…for those times where a process has besmirched your honor so badly that you want nothing to do with it ever again.
Picked up this tip a few weeks ago and it’s been super useful so far.
Let’s say that you start a process (typically a GUI process) from your terminal emulator. All is well and good.
Suddenly, you have a need to type in some terminal commands at the same time you’re running this program. Being a good and competent Linux user, you simply issue the keyboard command to send the ‘suspend’ signal and then send the program to the background. No problems there.
What if you then decide that you want to run another process/program from the same terminal? (you could start another terminal, but if you’re like me screen real-estate is limited and precious, and tabbed terminals aren’t really your style)

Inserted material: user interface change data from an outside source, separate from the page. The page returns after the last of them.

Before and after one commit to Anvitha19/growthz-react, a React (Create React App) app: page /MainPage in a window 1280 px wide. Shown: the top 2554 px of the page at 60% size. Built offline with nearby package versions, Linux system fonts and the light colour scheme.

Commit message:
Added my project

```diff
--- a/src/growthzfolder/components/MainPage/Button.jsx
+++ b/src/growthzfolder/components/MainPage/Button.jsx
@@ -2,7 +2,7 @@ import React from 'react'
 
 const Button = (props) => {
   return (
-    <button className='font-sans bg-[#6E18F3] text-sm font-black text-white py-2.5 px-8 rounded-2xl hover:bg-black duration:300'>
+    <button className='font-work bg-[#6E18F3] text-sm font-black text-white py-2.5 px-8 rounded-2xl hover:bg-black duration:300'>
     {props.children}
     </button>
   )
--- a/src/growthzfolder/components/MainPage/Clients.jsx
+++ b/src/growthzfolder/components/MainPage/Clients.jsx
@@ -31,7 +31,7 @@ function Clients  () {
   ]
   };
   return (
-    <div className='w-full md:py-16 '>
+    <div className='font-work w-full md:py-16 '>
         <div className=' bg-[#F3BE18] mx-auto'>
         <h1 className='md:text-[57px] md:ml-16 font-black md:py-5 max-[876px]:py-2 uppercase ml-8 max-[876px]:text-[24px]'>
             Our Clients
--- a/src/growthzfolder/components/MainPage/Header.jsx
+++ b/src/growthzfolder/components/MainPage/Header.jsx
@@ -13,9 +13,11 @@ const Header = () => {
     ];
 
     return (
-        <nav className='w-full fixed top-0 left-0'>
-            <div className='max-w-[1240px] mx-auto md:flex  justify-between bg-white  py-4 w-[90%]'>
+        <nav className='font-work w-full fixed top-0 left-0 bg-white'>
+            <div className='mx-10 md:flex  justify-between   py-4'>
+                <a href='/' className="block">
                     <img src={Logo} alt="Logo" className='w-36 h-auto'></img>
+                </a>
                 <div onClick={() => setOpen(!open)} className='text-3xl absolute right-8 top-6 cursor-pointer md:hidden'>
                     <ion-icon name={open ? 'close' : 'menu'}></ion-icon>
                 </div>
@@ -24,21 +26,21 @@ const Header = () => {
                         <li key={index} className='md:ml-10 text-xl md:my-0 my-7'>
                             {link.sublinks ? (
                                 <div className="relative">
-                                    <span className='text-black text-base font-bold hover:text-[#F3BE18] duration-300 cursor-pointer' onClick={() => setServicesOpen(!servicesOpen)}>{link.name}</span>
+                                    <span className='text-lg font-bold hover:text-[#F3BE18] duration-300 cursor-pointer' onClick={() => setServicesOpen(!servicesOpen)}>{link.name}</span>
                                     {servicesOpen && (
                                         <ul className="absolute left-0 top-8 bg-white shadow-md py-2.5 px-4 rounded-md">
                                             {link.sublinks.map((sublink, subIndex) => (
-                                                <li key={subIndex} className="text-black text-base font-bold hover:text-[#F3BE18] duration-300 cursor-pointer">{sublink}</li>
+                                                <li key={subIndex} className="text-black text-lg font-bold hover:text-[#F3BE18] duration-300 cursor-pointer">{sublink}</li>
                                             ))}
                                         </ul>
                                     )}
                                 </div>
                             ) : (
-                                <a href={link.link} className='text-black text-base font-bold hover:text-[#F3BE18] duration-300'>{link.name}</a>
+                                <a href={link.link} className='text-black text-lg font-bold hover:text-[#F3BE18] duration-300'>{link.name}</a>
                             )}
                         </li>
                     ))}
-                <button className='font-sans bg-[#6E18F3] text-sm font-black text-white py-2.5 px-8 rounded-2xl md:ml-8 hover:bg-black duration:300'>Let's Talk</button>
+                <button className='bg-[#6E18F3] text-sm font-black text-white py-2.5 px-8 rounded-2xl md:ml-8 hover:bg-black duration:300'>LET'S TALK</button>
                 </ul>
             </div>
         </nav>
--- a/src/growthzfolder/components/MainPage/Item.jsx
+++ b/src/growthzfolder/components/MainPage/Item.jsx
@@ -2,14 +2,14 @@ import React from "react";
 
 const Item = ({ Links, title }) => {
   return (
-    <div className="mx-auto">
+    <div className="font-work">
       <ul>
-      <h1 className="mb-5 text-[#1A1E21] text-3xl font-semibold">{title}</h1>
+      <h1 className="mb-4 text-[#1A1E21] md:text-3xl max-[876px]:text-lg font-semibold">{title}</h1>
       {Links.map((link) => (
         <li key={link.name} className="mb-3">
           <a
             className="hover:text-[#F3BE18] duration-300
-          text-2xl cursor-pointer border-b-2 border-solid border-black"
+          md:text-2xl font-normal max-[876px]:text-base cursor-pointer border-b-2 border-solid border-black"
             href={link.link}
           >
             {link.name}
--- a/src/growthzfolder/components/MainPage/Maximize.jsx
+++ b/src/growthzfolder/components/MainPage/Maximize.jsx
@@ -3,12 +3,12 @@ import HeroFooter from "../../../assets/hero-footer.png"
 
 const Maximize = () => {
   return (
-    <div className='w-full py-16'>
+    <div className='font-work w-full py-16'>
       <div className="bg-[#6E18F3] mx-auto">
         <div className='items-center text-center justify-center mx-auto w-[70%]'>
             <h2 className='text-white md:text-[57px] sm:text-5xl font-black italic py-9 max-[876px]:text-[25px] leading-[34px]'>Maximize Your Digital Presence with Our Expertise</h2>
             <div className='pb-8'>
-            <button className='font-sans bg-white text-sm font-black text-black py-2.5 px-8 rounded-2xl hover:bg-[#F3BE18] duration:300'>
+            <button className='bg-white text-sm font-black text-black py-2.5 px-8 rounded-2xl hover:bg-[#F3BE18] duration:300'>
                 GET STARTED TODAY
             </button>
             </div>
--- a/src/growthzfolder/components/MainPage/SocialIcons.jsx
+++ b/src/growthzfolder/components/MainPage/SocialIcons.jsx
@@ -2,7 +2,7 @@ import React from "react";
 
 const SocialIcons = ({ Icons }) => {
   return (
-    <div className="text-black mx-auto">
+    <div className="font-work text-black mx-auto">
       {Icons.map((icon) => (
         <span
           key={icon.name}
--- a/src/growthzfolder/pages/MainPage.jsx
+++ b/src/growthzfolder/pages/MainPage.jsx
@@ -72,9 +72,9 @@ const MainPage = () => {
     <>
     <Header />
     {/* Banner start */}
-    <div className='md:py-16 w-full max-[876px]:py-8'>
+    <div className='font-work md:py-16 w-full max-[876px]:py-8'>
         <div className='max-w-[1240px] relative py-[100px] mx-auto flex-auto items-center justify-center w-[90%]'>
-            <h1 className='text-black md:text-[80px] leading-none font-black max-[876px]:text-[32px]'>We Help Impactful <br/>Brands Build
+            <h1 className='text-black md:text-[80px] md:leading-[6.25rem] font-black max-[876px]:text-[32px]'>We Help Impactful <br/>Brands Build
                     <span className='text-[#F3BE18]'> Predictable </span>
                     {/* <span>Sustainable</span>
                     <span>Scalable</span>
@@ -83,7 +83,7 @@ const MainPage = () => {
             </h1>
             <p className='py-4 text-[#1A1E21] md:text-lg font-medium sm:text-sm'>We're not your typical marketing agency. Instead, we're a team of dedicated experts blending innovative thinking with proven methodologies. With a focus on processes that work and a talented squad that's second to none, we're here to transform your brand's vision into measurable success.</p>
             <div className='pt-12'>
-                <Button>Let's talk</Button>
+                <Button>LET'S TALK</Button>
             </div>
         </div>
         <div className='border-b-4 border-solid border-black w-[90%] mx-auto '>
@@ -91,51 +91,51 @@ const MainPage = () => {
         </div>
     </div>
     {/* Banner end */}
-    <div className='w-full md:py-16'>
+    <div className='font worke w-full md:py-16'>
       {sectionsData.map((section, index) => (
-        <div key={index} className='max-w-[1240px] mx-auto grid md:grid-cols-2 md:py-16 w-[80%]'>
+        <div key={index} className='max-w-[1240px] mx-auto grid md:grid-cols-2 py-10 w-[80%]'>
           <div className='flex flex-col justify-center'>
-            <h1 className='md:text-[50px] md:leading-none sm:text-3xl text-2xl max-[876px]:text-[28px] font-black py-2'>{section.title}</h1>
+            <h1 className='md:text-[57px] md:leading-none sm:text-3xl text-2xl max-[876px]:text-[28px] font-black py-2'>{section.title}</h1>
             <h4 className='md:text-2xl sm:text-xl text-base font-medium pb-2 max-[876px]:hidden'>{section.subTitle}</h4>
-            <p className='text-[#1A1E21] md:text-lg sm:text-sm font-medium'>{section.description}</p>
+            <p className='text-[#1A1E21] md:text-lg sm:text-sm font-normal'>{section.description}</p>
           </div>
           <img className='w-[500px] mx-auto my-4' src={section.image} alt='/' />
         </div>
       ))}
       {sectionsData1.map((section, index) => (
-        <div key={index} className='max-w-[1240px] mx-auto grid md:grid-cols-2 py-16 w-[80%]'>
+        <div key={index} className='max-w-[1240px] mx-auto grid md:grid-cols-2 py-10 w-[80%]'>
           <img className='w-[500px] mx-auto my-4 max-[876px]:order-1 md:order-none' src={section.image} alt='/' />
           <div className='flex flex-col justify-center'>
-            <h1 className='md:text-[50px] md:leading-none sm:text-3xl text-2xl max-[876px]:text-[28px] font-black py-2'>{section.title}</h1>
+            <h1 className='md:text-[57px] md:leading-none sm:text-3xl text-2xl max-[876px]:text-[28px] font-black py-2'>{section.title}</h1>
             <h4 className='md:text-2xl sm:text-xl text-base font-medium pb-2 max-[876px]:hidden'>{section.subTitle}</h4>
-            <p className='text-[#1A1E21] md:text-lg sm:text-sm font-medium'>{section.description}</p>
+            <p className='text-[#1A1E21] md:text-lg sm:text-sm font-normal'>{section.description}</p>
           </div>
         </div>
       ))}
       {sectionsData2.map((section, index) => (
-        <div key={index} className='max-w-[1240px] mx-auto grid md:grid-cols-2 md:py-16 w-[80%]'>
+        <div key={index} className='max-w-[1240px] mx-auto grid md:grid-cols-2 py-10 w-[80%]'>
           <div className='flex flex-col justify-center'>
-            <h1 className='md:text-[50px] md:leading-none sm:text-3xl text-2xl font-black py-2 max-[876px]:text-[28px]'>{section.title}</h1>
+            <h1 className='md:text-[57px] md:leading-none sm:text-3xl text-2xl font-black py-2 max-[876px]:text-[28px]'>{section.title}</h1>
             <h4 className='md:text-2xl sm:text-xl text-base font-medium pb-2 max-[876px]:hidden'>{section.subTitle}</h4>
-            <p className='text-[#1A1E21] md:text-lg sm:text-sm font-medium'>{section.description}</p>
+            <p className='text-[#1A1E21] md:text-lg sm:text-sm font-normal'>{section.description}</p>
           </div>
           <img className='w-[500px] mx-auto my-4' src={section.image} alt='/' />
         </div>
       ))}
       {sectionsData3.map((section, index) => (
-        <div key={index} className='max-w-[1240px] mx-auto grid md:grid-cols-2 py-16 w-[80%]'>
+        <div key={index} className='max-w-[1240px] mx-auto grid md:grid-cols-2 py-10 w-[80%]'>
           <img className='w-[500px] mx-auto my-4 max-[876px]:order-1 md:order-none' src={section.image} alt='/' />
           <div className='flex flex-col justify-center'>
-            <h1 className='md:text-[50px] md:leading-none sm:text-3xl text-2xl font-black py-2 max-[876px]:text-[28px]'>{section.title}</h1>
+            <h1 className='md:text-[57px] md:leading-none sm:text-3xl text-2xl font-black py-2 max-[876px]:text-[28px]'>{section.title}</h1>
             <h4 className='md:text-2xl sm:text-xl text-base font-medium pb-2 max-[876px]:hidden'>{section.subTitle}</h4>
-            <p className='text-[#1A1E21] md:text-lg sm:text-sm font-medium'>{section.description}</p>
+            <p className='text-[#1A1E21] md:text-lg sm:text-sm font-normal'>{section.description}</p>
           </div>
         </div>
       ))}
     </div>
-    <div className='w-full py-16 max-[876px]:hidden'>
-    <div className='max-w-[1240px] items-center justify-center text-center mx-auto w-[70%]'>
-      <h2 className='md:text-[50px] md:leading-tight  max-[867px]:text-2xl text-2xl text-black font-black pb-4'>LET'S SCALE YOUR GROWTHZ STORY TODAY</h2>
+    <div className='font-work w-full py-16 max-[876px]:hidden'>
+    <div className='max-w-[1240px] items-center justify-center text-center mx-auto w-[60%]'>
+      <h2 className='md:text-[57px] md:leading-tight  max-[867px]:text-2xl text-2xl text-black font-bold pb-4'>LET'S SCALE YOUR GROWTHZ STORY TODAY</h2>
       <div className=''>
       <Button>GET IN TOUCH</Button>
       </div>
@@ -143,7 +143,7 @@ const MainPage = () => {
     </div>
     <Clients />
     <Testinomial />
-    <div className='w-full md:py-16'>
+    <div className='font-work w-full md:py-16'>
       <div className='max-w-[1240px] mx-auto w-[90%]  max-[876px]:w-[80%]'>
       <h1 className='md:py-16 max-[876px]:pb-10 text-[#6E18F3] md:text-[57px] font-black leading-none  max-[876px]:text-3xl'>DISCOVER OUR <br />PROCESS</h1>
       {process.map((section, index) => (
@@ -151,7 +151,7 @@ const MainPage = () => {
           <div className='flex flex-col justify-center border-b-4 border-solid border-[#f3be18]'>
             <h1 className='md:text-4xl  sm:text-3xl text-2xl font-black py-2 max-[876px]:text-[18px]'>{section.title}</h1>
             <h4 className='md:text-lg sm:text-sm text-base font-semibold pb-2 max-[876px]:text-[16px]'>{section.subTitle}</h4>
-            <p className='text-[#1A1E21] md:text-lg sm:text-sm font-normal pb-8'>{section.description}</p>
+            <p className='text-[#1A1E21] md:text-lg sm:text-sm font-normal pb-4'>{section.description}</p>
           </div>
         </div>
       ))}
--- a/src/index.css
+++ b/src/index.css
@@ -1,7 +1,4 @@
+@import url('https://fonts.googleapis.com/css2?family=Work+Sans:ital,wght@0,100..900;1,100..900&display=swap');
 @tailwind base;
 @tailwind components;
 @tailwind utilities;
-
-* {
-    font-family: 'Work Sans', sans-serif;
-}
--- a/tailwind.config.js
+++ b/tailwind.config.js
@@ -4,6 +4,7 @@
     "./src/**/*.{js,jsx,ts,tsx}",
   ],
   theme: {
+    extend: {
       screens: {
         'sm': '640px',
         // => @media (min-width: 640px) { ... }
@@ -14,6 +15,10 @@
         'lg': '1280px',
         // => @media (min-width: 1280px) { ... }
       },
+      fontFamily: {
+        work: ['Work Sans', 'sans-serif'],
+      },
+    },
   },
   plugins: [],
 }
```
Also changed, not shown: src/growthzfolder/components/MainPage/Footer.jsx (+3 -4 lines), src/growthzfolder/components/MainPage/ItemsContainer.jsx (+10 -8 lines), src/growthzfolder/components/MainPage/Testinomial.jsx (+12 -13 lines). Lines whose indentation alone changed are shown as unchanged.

Or, what if you want to close that terminal for whatever reason?
This is where the ‘disown’ command comes in. You can run this command on a process that you sent to the background and it will ‘detatch’ itself from that terminal so that you can do other useful things with it (or close it entirely).
Syntax looks like this:
(command) ctl-Z bg disown